Evan Goldberg & Seth Rogen | 112 mins | download (HD) | 2.35:1 | USA / English & Korean | 15 / R
Six months on from all the kerfuffle, the storm-in-a-teacup (as it turned out) controversy of The Interview’s initial release has been consigned to the (film-)history books, leaving us with a movie to be judged on its own merits… albeit a movie being judged by a lot of people who probably wouldn’t’ve bothered with it otherwise, just because of the aforementioned controversy.
The story — lest you need reminding — sees James Franco as a trashy TV interviewer and Seth Rogen as his producer who’d hoped for a more high-brow career. When they find out North Korean dictator Kim Jong-un (Randall Park) is a fan of the show, they set out to land the interview that everyone wants. Much to their surprise, they get it… but before they travel to Pyongyang, CIA agent Lizzy Caplan turns up with a request: assassinate Kim. So the pair set off to a brutally oppressed country in order to murder someone — hilarity ensues!
As with so many comedies, your mileage will vary on whether what follows is indeed hilarity or merely inanity. For me, it contained a weight of obvious ‘gags’ and crass ‘humour’, but also enough genuinely amusing bits to keep it ticking over. Park is excellent as the affable Kim, a misunderstood social outcast who bonds with Franco over basketball, tanks, margaritas, and Katy Perry songs. The latter in particular has a great pay-off at the climax.

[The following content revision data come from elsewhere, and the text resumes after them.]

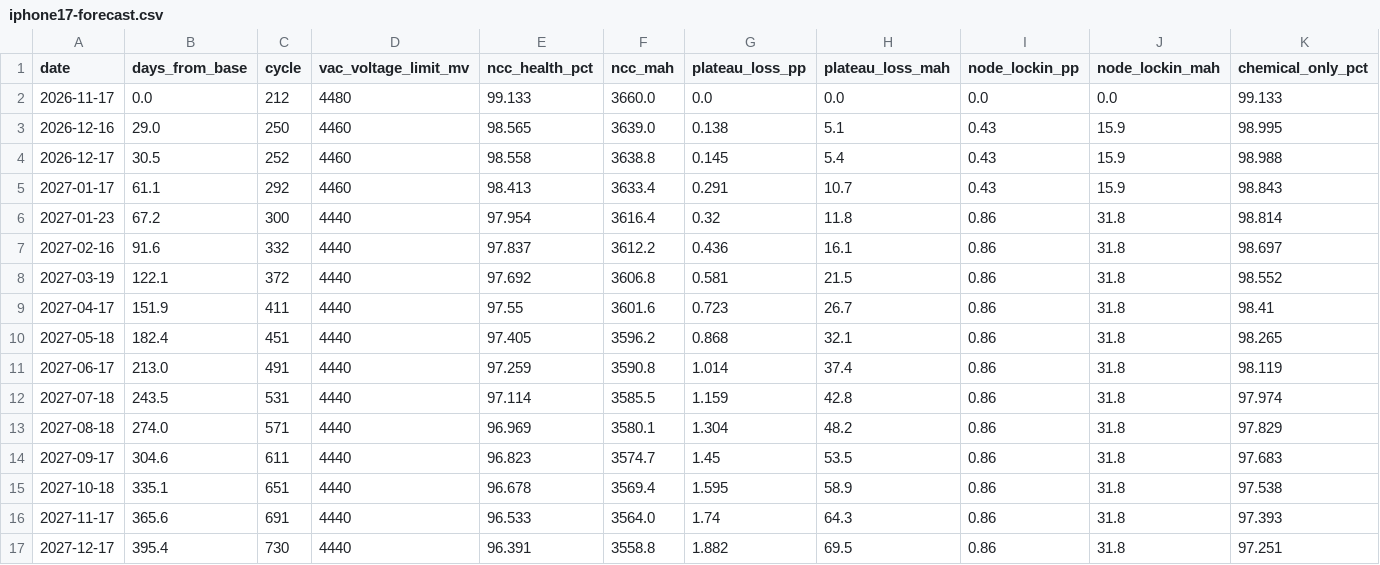
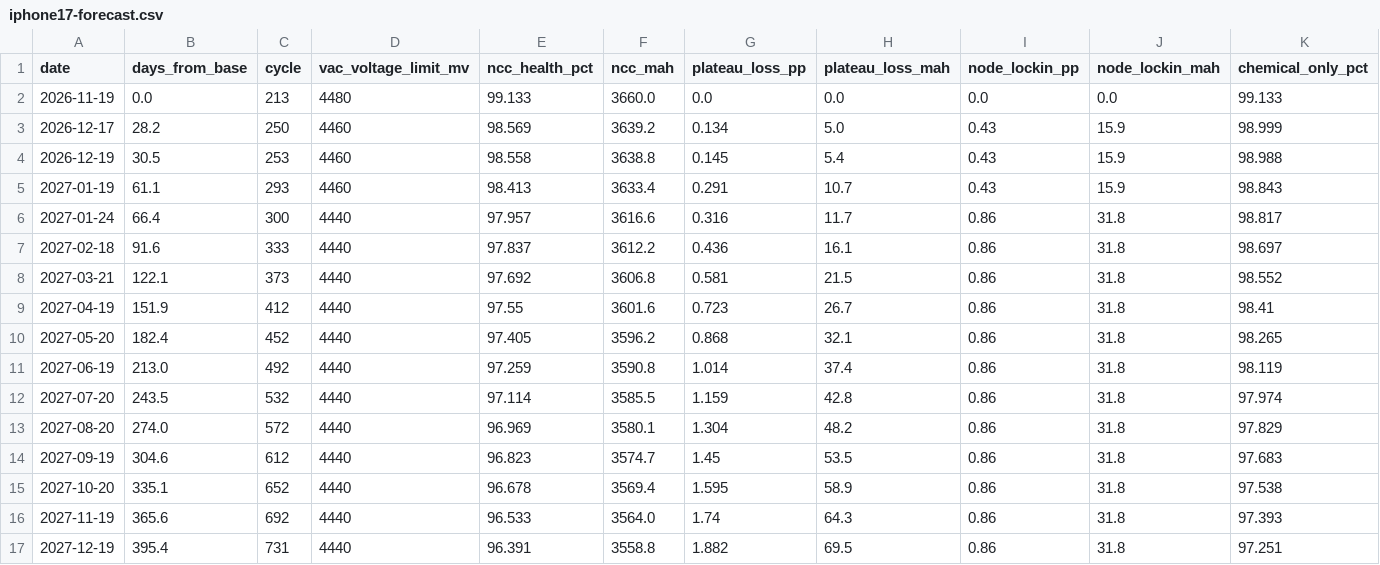
Before and after one commit to Savues/apple-device-metrics, a CSV file: docs/iphone17-forecast.csv, drawn as a sheet; only a part is shown; removed rows and columns are numbered as before the commit, all else as after; rows hold the shown columns only; the diff covers the shown part only; the diff names each change by its address in the sheet, - before the commit and + after, or states it on an @@ line.

```diff
--- a/docs/iphone17-forecast.csv
+++ b/docs/iphone17-forecast.csv
-A2 (date): 2026-11-17
+A2 (date): 2026-11-19
-C2 (cycle): 212
+C2 (cycle): 213
-row 3: 2026-12-16 | 29.0 | 250 | 4460 | 98.565 | 3639.0 | 0.138 | 5.1 | 0.43 | 15.9 | 98.995
+row 3: 2026-12-17 | 28.2 | 250 | 4460 | 98.569 | 3639.2 | 0.134 | 5.0 | 0.43 | 15.9 | 98.999
-A4 (date): 2026-12-17
+A4 (date): 2026-12-19
-C4 (cycle): 252
+C4 (cycle): 253
-A5 (date): 2027-01-17
+A5 (date): 2027-01-19
-C5 (cycle): 292
+C5 (cycle): 293
-row 6: 2027-01-23 | 67.2 | 300 | 4440 | 97.954 | 3616.4 | 0.32 | 11.8 | 0.86 | 31.8 | 98.814
+row 6: 2027-01-24 | 66.4 | 300 | 4440 | 97.957 | 3616.6 | 0.316 | 11.7 | 0.86 | 31.8 | 98.817
-A7 (date): 2027-02-16
+A7 (date): 2027-02-18
-C7 (cycle): 332
+C7 (cycle): 333
-A8 (date): 2027-03-19
+A8 (date): 2027-03-21
-C8 (cycle): 372
+C8 (cycle): 373
-A9 (date): 2027-04-17
+A9 (date): 2027-04-19
-C9 (cycle): 411
+C9 (cycle): 412
-A10 (date): 2027-05-18
+A10 (date): 2027-05-20
-C10 (cycle): 451
+C10 (cycle): 452
-A11 (date): 2027-06-17
+A11 (date): 2027-06-19
-C11 (cycle): 491
+C11 (cycle): 492
-A12 (date): 2027-07-18
+A12 (date): 2027-07-20
-C12 (cycle): 531
+C12 (cycle): 532
-A13 (date): 2027-08-18
+A13 (date): 2027-08-20
-C13 (cycle): 571
+C13 (cycle): 572
-A14 (date): 2027-09-17
+A14 (date): 2027-09-19
-C14 (cycle): 611
+C14 (cycle): 612
-A15 (date): 2027-10-18
+A15 (date): 2027-10-20
-C15 (cycle): 651
+C15 (cycle): 652
-A16 (date): 2027-11-17
+A16 (date): 2027-11-19
-C16 (cycle): 691
+C16 (cycle): 692
-A17 (date): 2027-12-17
+A17 (date): 2027-12-19
-C17 (cycle): 730
+C17 (cycle): 731
```
Also changed, not shown: 1 added row, 1 removed row and 38 edited cells elsewhere in this file, devices/iphone-01/analytics-timeline.csv, 22 other files.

Some plot beats may feel over-familiar (the nasty guy is actually nice! It leads to our best-mates heroes falling out!), but then you’re not going to get much comedy out of them turning up to find out that no, really, he’s definitely as evil as everyone thought. On the bright side, co-writer/directors Rogen and Evan Goldberg also pull off a surprisingly well-constructed through-line about honeypotting/honeydicking, even if it doesn’t wholly hang together if you think about it too much (if Kim was just honeydicking Dave, would those things really make him cry?)
The real-world incidents that dogged The Interview mean it gained far more scrutiny than it ever would have normally, and the final result proves that such faff wasn’t necessary: it’s a Seth Rogen comedy, not some biting political indictment of the North Korean regime — anyone who expected it would be is clearly deluded in some way. Perhaps it’s a shame it wasn’t secretly a genius satire that deserved the extra attention, but at least it’s not bad.